PROBLEM REQUIREMENTS:
Check the entries below for lines with "boundary"; report only how many there are.

AVAILABLE DATA:
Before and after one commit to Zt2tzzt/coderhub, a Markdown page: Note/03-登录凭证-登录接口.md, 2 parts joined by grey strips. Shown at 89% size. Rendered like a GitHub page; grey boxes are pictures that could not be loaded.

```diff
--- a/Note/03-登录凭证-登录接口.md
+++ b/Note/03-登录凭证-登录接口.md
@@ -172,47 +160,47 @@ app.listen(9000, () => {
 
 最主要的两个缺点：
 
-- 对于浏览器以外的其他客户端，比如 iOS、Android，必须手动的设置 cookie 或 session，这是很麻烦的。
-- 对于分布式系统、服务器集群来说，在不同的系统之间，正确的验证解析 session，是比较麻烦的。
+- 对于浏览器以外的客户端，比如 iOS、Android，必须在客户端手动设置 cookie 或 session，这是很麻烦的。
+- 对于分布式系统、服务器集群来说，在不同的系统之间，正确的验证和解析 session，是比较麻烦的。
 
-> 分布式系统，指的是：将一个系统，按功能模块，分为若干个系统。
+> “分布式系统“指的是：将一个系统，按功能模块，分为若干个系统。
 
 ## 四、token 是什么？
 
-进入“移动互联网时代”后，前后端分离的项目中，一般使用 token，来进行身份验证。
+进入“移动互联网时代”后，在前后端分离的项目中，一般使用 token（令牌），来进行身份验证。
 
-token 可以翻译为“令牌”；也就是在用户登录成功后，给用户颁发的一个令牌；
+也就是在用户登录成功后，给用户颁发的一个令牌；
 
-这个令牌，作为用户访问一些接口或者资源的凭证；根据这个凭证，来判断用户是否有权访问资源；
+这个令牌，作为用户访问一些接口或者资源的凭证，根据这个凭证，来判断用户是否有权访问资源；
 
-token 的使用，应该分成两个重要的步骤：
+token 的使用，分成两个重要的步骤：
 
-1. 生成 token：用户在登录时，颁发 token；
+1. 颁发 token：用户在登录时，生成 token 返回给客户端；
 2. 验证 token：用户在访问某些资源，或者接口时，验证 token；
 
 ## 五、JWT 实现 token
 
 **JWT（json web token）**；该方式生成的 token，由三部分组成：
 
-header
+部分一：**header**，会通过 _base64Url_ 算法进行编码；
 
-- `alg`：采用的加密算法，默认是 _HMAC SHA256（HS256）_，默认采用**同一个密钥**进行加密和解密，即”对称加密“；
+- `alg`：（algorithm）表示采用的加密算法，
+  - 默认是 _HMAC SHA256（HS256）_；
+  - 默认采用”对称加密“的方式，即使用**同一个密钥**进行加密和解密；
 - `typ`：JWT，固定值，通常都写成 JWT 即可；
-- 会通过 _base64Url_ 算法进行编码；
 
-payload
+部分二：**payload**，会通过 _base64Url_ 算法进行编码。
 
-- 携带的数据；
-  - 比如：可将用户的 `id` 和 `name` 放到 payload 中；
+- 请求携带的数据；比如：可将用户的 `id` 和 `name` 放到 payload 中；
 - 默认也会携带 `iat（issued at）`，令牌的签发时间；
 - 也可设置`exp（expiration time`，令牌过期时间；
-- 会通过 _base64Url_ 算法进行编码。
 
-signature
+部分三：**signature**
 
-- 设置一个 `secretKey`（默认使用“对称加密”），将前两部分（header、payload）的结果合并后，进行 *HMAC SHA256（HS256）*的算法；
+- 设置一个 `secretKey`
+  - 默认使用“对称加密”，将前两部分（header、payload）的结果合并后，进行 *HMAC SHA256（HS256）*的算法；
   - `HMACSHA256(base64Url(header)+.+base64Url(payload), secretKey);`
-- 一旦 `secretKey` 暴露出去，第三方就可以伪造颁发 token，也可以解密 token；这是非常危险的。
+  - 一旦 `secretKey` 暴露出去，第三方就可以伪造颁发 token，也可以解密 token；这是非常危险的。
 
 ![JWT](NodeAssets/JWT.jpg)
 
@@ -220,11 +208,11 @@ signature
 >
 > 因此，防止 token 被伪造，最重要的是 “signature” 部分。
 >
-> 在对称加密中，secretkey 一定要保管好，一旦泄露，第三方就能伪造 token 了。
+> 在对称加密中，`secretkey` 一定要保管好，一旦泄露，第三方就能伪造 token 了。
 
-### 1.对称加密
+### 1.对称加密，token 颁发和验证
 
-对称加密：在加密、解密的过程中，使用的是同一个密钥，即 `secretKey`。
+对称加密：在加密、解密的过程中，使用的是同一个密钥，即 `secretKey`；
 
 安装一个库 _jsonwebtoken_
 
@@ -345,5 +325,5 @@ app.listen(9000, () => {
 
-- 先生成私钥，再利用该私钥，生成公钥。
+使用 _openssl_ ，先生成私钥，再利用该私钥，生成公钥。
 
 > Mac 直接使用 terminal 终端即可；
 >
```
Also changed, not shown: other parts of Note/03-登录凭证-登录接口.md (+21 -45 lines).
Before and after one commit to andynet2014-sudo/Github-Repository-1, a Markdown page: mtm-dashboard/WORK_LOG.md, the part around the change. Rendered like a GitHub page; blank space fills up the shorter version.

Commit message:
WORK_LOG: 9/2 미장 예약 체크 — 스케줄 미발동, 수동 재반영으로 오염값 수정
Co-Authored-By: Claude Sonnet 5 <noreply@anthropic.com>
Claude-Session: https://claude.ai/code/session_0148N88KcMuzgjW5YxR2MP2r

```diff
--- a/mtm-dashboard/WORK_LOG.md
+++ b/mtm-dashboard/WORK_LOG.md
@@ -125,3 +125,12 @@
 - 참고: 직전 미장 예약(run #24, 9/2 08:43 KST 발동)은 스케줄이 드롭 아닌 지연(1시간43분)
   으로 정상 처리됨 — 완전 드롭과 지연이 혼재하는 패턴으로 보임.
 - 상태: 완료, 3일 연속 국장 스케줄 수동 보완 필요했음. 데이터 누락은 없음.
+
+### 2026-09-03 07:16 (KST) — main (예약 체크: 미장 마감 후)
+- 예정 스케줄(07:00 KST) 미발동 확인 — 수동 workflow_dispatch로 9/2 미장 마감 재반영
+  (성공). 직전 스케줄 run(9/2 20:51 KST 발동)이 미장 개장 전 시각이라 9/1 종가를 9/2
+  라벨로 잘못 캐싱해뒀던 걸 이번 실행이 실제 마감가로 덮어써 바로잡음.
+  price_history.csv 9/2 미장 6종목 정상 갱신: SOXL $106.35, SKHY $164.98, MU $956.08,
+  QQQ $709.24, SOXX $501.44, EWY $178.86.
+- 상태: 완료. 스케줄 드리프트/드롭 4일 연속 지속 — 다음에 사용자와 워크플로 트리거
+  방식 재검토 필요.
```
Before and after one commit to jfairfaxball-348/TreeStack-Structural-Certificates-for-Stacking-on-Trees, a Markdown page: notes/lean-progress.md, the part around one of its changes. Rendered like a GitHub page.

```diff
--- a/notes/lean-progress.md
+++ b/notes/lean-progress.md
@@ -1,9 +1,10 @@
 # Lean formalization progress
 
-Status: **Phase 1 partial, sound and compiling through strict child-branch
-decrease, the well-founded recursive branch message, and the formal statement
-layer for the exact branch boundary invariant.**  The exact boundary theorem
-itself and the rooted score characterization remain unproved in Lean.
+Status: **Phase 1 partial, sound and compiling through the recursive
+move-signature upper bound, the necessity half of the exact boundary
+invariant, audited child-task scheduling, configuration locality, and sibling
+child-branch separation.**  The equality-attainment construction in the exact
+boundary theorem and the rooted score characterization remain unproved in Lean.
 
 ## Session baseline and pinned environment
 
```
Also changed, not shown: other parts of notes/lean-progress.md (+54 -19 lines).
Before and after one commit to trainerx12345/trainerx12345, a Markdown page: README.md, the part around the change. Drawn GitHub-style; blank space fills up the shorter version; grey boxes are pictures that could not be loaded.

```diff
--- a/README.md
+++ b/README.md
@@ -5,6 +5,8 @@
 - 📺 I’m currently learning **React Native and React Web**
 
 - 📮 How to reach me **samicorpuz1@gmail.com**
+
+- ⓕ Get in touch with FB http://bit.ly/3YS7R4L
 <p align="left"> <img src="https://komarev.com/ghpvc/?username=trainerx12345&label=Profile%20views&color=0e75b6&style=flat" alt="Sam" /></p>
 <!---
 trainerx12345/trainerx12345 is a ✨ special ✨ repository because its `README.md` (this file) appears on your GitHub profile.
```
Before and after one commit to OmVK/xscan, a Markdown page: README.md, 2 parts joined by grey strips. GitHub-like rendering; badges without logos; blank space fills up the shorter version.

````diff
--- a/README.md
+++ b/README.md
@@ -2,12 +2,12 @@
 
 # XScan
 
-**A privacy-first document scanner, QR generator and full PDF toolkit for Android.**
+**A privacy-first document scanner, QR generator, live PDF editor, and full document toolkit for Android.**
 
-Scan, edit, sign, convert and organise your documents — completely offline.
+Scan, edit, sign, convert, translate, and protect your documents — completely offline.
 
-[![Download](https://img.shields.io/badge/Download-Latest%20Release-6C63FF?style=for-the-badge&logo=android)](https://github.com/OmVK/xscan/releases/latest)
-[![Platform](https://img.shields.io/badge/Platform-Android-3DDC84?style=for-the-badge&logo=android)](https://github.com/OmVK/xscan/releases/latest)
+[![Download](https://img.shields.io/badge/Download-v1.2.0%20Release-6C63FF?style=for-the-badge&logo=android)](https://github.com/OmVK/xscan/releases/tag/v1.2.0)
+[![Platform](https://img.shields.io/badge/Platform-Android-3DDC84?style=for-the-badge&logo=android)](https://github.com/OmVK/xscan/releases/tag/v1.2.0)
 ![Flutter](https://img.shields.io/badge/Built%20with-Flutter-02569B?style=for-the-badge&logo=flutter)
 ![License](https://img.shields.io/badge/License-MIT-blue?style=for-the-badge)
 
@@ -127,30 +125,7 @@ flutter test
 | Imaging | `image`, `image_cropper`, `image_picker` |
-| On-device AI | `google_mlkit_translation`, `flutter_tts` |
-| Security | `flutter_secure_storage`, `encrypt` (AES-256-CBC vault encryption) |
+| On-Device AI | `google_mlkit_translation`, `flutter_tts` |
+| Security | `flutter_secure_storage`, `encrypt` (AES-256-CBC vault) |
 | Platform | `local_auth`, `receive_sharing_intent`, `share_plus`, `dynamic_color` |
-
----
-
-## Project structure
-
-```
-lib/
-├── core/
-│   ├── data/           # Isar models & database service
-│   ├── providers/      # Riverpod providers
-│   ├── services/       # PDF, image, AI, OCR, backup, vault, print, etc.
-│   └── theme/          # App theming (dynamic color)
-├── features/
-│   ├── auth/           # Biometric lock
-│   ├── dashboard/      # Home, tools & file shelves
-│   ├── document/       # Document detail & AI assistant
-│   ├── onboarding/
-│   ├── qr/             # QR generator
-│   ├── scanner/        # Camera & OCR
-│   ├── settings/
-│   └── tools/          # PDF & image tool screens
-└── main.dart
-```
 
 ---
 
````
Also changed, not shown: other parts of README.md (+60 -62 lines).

OUTPUT FOR THIS TASK:
3